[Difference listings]
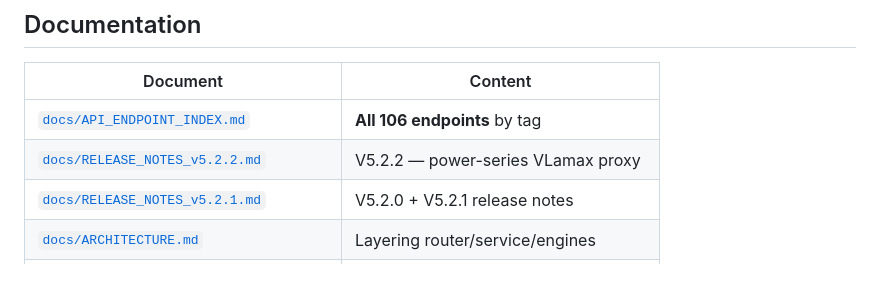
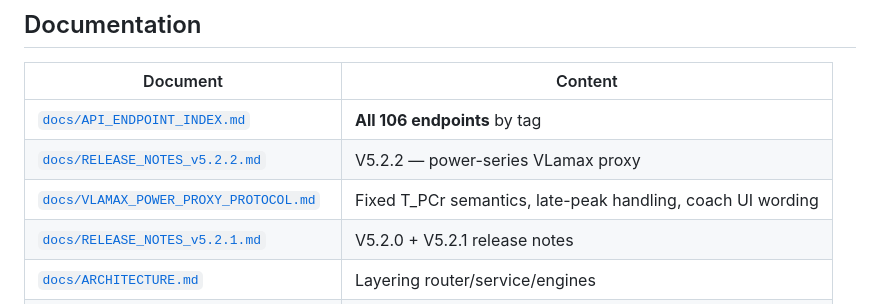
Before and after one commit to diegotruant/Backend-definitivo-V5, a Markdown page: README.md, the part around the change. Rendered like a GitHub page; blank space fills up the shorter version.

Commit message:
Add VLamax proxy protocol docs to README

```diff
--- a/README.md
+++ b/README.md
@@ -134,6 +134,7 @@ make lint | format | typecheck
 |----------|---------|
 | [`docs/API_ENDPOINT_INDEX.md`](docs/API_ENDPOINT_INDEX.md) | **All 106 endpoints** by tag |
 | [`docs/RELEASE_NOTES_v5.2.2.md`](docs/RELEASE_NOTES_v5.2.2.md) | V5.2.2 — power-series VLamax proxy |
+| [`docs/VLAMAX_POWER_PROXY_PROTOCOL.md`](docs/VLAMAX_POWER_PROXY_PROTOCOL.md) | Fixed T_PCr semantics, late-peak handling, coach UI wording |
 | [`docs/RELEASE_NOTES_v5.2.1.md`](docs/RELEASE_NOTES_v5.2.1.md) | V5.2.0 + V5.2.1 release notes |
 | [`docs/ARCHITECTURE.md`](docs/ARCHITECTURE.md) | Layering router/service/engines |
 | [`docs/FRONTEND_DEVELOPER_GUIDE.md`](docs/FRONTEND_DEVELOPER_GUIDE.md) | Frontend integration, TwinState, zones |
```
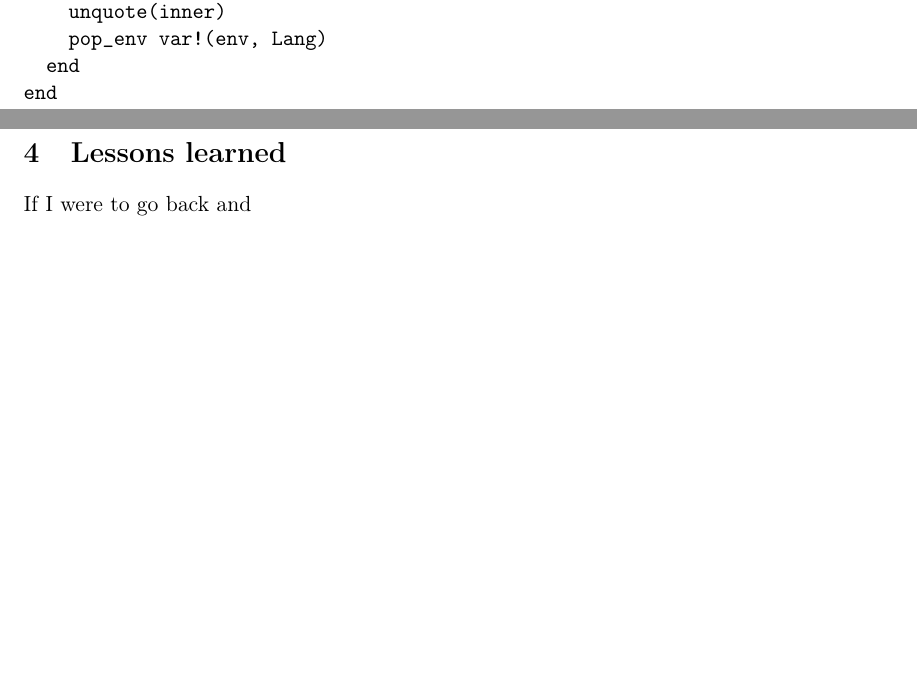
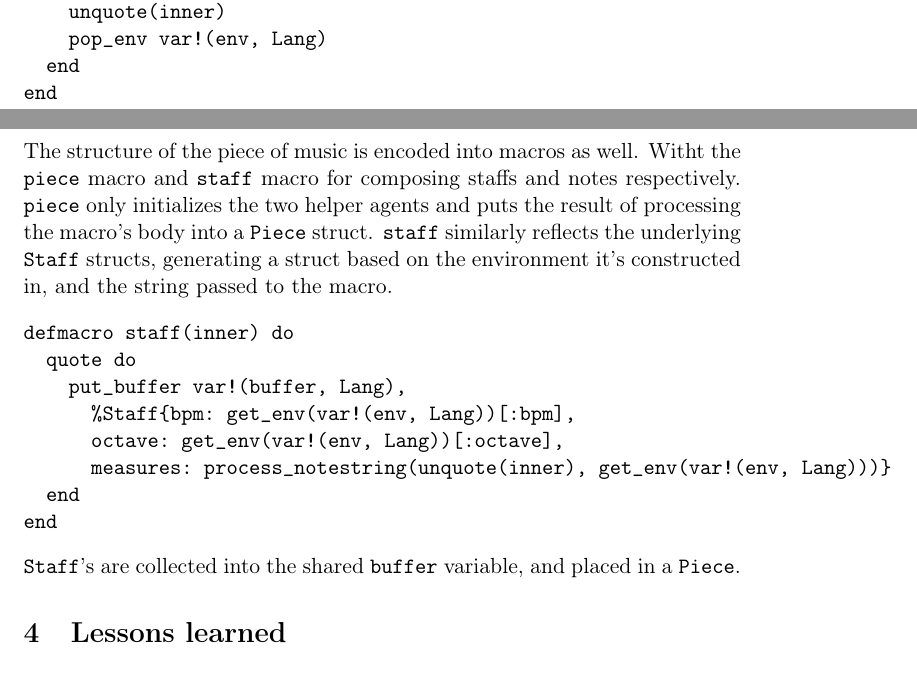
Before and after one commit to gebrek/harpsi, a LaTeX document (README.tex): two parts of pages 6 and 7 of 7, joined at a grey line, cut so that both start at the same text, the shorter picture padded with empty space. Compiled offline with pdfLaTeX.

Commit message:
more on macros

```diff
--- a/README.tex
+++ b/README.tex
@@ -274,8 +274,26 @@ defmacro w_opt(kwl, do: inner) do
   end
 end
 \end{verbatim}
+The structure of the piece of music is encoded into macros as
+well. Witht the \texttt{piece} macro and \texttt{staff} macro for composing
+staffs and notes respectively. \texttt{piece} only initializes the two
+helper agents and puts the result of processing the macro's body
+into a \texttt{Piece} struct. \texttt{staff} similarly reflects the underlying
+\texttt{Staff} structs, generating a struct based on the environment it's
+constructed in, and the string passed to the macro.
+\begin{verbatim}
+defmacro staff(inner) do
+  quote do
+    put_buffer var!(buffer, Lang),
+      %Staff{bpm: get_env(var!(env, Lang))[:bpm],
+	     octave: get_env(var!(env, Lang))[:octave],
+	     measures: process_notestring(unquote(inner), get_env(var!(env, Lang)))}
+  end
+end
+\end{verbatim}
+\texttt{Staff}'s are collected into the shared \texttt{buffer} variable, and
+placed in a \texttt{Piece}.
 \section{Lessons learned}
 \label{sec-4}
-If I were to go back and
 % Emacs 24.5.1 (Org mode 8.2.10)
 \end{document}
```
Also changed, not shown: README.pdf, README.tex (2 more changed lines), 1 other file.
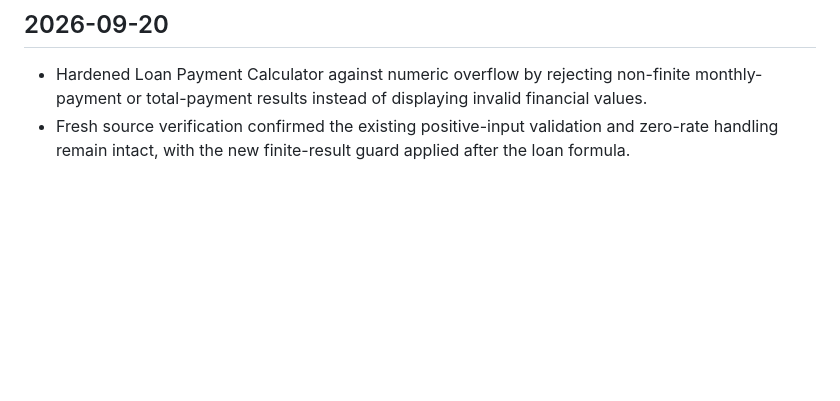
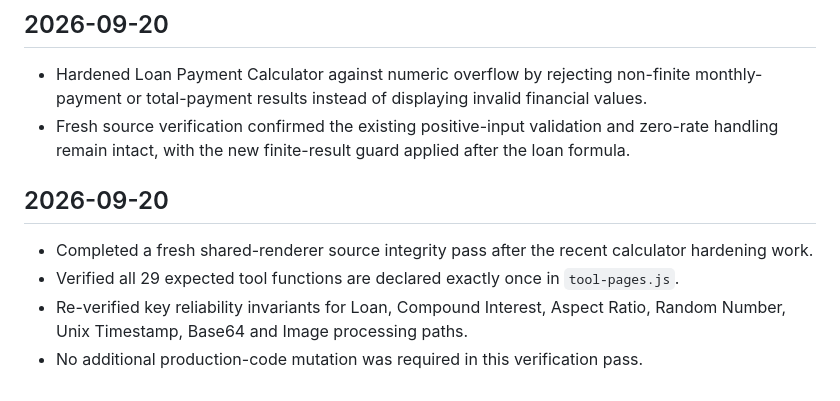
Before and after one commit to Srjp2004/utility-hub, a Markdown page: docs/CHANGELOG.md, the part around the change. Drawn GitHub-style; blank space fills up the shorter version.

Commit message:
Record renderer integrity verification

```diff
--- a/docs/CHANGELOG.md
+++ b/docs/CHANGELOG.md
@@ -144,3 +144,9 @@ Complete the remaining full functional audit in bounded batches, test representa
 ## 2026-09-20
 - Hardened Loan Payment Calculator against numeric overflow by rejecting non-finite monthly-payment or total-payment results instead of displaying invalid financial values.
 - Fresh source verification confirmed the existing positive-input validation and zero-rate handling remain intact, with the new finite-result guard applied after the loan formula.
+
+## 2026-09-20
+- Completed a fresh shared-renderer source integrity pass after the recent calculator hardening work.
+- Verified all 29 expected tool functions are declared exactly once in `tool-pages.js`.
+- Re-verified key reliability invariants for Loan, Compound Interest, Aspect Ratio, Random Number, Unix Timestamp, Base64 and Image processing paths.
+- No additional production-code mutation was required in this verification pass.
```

### Action item
Above are some records; copy each line there that contains "README".

### Result for this exercise
Before and after one commit to diegotruant/Backend-definitivo-V5, a Markdown page: README.md, the part around the change. Rendered like a GitHub page; blank space fills up the shorter version.
Add VLamax proxy protocol docs to README
--- a/README.md
+++ b/README.md
Before and after one commit to gebrek/harpsi, a LaTeX document (README.tex): two parts of pages 6 and 7 of 7, joined at a grey line, cut so that both start at the same text, the shorter picture padded with empty space. Compiled offline with pdfLaTeX.
--- a/README.tex
+++ b/README.tex
Also changed, not shown: README.pdf, README.tex (2 more changed lines), 1 other file.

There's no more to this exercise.